─── DATA SHOWN

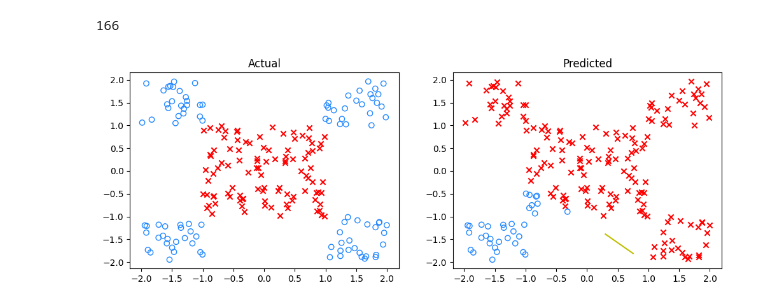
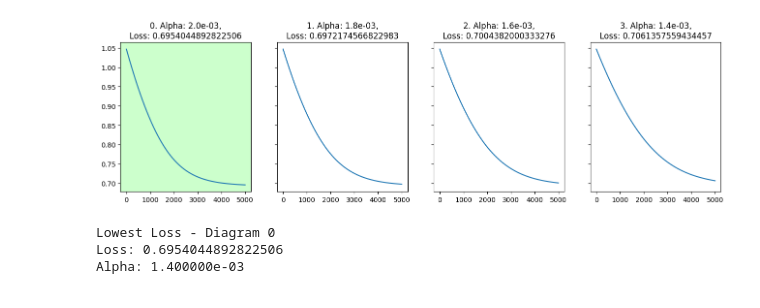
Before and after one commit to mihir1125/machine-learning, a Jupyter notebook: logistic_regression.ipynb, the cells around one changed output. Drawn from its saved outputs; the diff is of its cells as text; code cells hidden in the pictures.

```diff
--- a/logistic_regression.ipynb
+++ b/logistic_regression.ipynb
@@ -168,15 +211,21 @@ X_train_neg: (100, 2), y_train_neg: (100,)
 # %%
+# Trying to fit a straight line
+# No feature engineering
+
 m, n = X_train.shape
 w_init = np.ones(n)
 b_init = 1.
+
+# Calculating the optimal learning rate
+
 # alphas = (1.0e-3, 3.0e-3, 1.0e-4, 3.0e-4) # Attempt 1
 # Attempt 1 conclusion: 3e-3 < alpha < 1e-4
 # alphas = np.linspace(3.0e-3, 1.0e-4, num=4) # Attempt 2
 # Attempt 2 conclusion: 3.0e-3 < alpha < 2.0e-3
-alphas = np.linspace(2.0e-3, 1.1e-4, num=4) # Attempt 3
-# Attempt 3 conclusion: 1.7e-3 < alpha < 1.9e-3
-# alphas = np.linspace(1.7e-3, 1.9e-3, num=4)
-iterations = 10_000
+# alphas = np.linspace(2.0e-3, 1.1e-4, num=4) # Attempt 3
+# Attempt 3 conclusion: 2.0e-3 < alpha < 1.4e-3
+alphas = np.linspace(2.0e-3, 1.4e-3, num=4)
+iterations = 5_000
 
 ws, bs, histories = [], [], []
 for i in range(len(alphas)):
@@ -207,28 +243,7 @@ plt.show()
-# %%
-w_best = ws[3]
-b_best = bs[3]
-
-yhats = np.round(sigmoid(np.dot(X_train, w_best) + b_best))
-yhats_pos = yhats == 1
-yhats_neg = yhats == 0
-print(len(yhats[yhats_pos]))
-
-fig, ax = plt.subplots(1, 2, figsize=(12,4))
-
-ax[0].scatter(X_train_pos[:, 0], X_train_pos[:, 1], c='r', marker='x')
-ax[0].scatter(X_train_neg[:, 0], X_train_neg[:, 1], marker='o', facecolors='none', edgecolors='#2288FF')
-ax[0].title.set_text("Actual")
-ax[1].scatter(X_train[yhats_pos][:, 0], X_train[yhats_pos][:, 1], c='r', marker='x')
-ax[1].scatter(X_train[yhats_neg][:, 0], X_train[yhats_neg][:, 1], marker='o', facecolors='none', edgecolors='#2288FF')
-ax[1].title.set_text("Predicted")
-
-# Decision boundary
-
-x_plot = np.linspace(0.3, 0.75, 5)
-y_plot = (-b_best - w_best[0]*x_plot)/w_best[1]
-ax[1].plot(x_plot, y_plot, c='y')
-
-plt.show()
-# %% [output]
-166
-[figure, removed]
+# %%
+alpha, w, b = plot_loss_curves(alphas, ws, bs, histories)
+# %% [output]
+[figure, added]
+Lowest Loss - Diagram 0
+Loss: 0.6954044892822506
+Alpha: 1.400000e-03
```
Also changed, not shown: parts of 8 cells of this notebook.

──────

* **WORK ITEM**
Without the pictures, write out every entry precisely as it appears.

* **SOLUTION FOR THIS EXERCISE**
Before and after one commit to mihir1125/machine-learning, a Jupyter notebook: logistic_regression.ipynb, the cells around one changed output. Drawn from its saved outputs; the diff is of its cells as text; code cells hidden in the pictures.

```diff
--- a/logistic_regression.ipynb
+++ b/logistic_regression.ipynb
@@ -168,15 +211,21 @@ X_train_neg: (100, 2), y_train_neg: (100,)
 # %%
+# Trying to fit a straight line
+# No feature engineering
+
 m, n = X_train.shape
 w_init = np.ones(n)
 b_init = 1.
+
+# Calculating the optimal learning rate
+
 # alphas = (1.0e-3, 3.0e-3, 1.0e-4, 3.0e-4) # Attempt 1
 # Attempt 1 conclusion: 3e-3 < alpha < 1e-4
 # alphas = np.linspace(3.0e-3, 1.0e-4, num=4) # Attempt 2
 # Attempt 2 conclusion: 3.0e-3 < alpha < 2.0e-3
-alphas = np.linspace(2.0e-3, 1.1e-4, num=4) # Attempt 3
-# Attempt 3 conclusion: 1.7e-3 < alpha < 1.9e-3
-# alphas = np.linspace(1.7e-3, 1.9e-3, num=4)
-iterations = 10_000
+# alphas = np.linspace(2.0e-3, 1.1e-4, num=4) # Attempt 3
+# Attempt 3 conclusion: 2.0e-3 < alpha < 1.4e-3
+alphas = np.linspace(2.0e-3, 1.4e-3, num=4)
+iterations = 5_000
 
 ws, bs, histories = [], [], []
 for i in range(len(alphas)):
@@ -207,28 +243,7 @@ plt.show()
-# %%
-w_best = ws[3]
-b_best = bs[3]
-
-yhats = np.round(sigmoid(np.dot(X_train, w_best) + b_best))
-yhats_pos = yhats == 1
-yhats_neg = yhats == 0
-print(len(yhats[yhats_pos]))
-
-fig, ax = plt.subplots(1, 2, figsize=(12,4))
-
-ax[0].scatter(X_train_pos[:, 0], X_train_pos[:, 1], c='r', marker='x')
-ax[0].scatter(X_train_neg[:, 0], X_train_neg[:, 1], marker='o', facecolors='none', edgecolors='#2288FF')
-ax[0].title.set_text("Actual")
-ax[1].scatter(X_train[yhats_pos][:, 0], X_train[yhats_pos][:, 1], c='r', marker='x')
-ax[1].scatter(X_train[yhats_neg][:, 0], X_train[yhats_neg][:, 1], marker='o', facecolors='none', edgecolors='#2288FF')
-ax[1].title.set_text("Predicted")
-
-# Decision boundary
-
-x_plot = np.linspace(0.3, 0.75, 5)
-y_plot = (-b_best - w_best[0]*x_plot)/w_best[1]
-ax[1].plot(x_plot, y_plot, c='y')
-
-plt.show()
-# %% [output]
-166
-[figure, removed]
+# %%
+alpha, w, b = plot_loss_curves(alphas, ws, bs, histories)
+# %% [output]
+[figure, added]
+Lowest Loss - Diagram 0
+Loss: 0.6954044892822506
+Alpha: 1.400000e-03
```
Also changed, not shown: parts of 8 cells of this notebook.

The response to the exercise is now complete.